There's a great deal to admire in George Miller's original Mad Max trilogy (particularly the sensational The Road Warrior), but the 70-year-old director reached dizzying new heights with his sequel/reboot Mad Max: Fury Road. Essentially a two hour chase scene, the film sets a new standard for modern action filmmaking, delivering the purest hit of action/adventure thrills since Raiders of the Lost Ark. While a host of imitators have been stealing bits and pieces of post-apocalyptic design from the Mad Max films for years, Miller both reclaims his territory and pushes things in a wildly unique new direction. It's a film filled to the brim with astonishing imagery; a demented fever dream of blood, sand, paint and chrome. How did this even get made? Fury Road's technical merits alone would earn it a place on any “best-of” list, but the story is a potent one: a spare, focused fable that offers provocative thoughts on the world's (mis)treatment of women and the relationship between terrorism and religion. Plus, the characters are sensational: Nicolas Hoult's Nux is a soulful young psychopath, Hugh Keays-Byrne's Immortan Joe is a magnificent monster and Tom Hardy does lovely work as a man reconnecting with his own sense of decency... but it's Charlize Theron's Imperator Furiosa that leaves the biggest impression. An aggrieved, one-armed warrior who is simultaneously more ferocious, more human and more vulnerable than other, superficially similar “badass chick” action heroes, she's 2015's most instantly iconic figure. I can't put it any better than critic Bilge Ebiri did: Mad Max: Fury Road is, "the Sistine Chapel of action filmmaking.”
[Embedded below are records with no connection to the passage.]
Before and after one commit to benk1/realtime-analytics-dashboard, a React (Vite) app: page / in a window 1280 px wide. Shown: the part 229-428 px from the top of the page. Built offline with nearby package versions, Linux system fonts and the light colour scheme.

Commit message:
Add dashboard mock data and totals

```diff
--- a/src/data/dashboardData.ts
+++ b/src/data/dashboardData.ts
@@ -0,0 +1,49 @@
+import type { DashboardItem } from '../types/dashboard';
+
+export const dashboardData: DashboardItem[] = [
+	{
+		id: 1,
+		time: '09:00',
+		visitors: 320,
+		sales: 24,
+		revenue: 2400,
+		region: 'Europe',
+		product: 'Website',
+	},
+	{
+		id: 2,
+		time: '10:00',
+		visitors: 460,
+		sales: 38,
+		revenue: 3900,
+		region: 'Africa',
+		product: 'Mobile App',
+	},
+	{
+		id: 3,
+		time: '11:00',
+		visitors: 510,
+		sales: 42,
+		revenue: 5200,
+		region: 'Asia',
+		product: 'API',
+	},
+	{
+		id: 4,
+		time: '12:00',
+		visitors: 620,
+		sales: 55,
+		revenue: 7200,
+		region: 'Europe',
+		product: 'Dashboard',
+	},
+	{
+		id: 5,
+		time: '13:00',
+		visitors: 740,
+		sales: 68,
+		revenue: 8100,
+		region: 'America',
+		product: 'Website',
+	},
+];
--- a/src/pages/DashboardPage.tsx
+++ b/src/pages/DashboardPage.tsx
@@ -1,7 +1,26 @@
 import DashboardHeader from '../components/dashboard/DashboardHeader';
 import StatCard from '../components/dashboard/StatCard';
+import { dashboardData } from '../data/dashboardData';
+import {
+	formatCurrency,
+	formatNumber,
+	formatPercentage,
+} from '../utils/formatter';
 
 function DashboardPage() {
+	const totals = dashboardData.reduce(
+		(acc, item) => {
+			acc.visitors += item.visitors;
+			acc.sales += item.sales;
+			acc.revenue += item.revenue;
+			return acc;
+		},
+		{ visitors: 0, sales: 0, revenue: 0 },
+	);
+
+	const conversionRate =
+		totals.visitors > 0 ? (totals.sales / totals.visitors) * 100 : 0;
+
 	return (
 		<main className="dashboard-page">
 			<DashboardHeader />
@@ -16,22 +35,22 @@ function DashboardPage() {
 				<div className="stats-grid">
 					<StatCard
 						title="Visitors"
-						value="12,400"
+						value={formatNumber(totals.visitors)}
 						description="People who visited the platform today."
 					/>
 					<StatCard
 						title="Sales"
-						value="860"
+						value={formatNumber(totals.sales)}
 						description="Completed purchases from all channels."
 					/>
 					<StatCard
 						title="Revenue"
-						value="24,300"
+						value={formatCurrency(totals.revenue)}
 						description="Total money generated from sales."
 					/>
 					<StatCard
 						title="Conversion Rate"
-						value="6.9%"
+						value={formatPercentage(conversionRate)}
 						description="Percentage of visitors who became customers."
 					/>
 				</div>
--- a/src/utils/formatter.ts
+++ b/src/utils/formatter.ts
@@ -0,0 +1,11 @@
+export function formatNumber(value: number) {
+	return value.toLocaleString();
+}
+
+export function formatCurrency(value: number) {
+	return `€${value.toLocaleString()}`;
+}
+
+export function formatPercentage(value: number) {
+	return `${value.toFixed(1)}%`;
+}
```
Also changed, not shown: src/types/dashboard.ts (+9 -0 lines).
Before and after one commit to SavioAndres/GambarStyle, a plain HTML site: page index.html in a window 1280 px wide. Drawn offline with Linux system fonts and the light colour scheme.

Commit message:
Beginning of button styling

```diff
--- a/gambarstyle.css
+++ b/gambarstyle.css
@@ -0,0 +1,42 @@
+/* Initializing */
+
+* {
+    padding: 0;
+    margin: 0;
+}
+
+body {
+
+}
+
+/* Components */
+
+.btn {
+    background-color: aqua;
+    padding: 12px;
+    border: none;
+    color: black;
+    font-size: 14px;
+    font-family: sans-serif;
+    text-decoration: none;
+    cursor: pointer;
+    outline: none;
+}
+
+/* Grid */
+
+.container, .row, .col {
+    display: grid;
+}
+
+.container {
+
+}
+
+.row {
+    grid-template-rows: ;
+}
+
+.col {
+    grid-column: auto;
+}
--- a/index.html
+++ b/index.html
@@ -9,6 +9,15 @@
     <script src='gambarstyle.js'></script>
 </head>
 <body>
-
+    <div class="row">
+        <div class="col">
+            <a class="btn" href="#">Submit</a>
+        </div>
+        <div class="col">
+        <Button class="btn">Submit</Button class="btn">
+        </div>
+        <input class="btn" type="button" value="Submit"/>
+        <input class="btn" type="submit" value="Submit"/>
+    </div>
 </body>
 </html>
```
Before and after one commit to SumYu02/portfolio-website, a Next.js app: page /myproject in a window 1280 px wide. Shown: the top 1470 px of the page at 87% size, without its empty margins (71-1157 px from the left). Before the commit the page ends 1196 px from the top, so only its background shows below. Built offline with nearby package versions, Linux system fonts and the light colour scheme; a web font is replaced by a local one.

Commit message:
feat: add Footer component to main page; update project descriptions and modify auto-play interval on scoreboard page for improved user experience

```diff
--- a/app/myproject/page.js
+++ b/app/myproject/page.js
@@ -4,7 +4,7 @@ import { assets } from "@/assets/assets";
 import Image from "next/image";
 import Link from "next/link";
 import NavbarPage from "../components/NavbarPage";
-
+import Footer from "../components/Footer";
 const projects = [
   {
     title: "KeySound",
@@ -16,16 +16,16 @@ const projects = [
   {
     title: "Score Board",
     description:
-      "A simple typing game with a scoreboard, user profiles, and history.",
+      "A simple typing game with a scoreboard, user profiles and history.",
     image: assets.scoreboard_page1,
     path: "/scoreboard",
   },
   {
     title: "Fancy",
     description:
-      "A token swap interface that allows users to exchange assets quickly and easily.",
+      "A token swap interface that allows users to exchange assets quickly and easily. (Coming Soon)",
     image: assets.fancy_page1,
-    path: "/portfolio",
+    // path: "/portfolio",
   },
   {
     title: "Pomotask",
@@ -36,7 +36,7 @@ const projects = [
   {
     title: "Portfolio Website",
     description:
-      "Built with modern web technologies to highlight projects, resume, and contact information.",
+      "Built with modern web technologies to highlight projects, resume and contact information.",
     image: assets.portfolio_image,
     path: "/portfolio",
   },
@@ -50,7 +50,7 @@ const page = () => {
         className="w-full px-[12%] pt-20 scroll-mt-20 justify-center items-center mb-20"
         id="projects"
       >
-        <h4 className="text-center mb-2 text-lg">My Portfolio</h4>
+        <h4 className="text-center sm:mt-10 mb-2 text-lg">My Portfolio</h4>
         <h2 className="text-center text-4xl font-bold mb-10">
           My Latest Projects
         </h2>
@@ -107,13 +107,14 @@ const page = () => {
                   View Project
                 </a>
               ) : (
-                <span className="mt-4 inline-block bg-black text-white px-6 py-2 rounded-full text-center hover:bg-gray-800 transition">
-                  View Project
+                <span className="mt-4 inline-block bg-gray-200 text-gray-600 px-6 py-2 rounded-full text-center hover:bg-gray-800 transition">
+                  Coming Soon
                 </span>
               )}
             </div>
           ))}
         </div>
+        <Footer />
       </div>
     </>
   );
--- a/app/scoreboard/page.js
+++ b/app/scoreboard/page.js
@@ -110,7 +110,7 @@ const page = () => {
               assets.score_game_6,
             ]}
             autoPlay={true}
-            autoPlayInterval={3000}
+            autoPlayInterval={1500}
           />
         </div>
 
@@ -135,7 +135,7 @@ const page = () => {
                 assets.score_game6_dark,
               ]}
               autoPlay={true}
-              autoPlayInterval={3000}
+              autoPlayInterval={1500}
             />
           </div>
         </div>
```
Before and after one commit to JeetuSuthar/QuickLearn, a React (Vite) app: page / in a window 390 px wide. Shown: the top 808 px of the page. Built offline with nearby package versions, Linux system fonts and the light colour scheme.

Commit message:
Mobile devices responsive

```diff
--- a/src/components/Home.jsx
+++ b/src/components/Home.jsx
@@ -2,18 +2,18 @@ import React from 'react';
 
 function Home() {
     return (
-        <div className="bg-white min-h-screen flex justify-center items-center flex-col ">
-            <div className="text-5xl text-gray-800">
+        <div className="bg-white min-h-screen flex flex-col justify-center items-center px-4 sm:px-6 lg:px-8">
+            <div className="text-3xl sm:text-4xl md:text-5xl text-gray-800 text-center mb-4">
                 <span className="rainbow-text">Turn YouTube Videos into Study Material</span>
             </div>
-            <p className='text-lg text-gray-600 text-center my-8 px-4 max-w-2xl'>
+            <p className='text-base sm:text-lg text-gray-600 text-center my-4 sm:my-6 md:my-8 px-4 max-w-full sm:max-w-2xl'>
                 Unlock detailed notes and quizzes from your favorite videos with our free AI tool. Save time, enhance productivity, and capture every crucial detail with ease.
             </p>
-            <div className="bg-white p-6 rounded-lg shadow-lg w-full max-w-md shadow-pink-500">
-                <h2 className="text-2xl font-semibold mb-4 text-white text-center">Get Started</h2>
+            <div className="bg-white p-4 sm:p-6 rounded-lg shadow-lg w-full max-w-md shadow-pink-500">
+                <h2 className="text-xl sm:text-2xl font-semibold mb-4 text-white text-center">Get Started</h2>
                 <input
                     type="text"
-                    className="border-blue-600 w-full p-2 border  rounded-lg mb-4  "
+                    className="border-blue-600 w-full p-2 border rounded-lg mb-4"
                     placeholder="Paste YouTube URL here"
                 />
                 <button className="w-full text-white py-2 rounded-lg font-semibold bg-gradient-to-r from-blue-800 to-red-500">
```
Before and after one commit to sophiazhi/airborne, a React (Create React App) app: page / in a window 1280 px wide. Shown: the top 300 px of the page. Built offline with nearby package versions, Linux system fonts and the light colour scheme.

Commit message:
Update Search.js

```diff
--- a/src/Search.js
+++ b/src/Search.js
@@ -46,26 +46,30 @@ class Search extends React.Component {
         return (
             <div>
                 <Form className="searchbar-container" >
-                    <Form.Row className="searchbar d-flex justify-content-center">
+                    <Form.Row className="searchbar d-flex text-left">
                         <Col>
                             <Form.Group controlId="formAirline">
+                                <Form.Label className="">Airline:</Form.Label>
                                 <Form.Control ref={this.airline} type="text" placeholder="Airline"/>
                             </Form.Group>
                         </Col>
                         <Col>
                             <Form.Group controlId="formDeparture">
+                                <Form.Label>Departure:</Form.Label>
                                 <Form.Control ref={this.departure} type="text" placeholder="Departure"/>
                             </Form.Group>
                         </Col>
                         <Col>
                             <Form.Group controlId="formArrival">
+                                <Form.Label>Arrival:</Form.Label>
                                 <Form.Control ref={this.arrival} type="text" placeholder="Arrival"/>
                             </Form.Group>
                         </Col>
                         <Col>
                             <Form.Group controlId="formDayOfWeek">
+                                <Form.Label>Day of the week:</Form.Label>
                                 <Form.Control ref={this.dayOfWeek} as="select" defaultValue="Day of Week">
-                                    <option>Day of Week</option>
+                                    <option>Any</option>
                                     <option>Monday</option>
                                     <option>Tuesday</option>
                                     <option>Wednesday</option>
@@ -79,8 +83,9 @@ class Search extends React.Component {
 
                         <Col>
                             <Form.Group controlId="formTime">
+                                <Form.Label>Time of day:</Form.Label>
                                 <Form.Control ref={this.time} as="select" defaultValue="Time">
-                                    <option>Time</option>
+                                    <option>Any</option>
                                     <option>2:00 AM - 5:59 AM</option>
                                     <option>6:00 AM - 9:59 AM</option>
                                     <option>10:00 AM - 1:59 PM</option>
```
A few closing bits of business:
A. For the record, this is the first time I've allowed two films to share the #1 spot on my list. I rewatched both Fury Road and Carol shortly before finalizing this list, hoping that one would reveal itself as the clear winner. That didn't happen, though both have become richer and more satisfying with repeat viewings. These are wildly different movies – one a delicate arthouse drama, the other a thunderous blockbuster - united only by their remarkable artistry and their understanding of the way the world takes women for granted. There are a lot of different strengths that can place a film somewhere on my “best of” list, but the top slot has always been reserved for films that move me or inspire awe. Carol moved me as deeply as anything else I saw this year. Fury Road is the most awe-inspiring film I've seen this year. Both are flawless pieces of work from gifted veteran filmmakers reaching new heights, and either one would have topped my 2014 list. Perhaps this matter will be settled by the time I get around to making a “best of the decade” list at the end of 2019.
B. Honorable Mentions: 99 Homes, Beasts of No Nation, The Big Short, The Duke of Burgundy, Faults, Furious 7, The Gift, It Follows, Kingsman: The Secret Service, The Man from U.N.C.L.E., Maps to the Stars, Mistress America, Results, Shaun the Sheep Movie, Slow West, Star Wars: The Force Awakens, Tangerine, What We Do in the Shadows, When Marnie Was There, Z for Zachariah
C. I haven't watched enough documentaries this year to assemble a proper top ten list (because it would basically be the ten or so documentaries I've seen this year), but I'll note that the most powerful one I've seen is Alex Gibney's Going Clear: Scientology and the Prison of Belief: an invaluable, intelligent deconstruction of an organization that has ruined a lot of lives.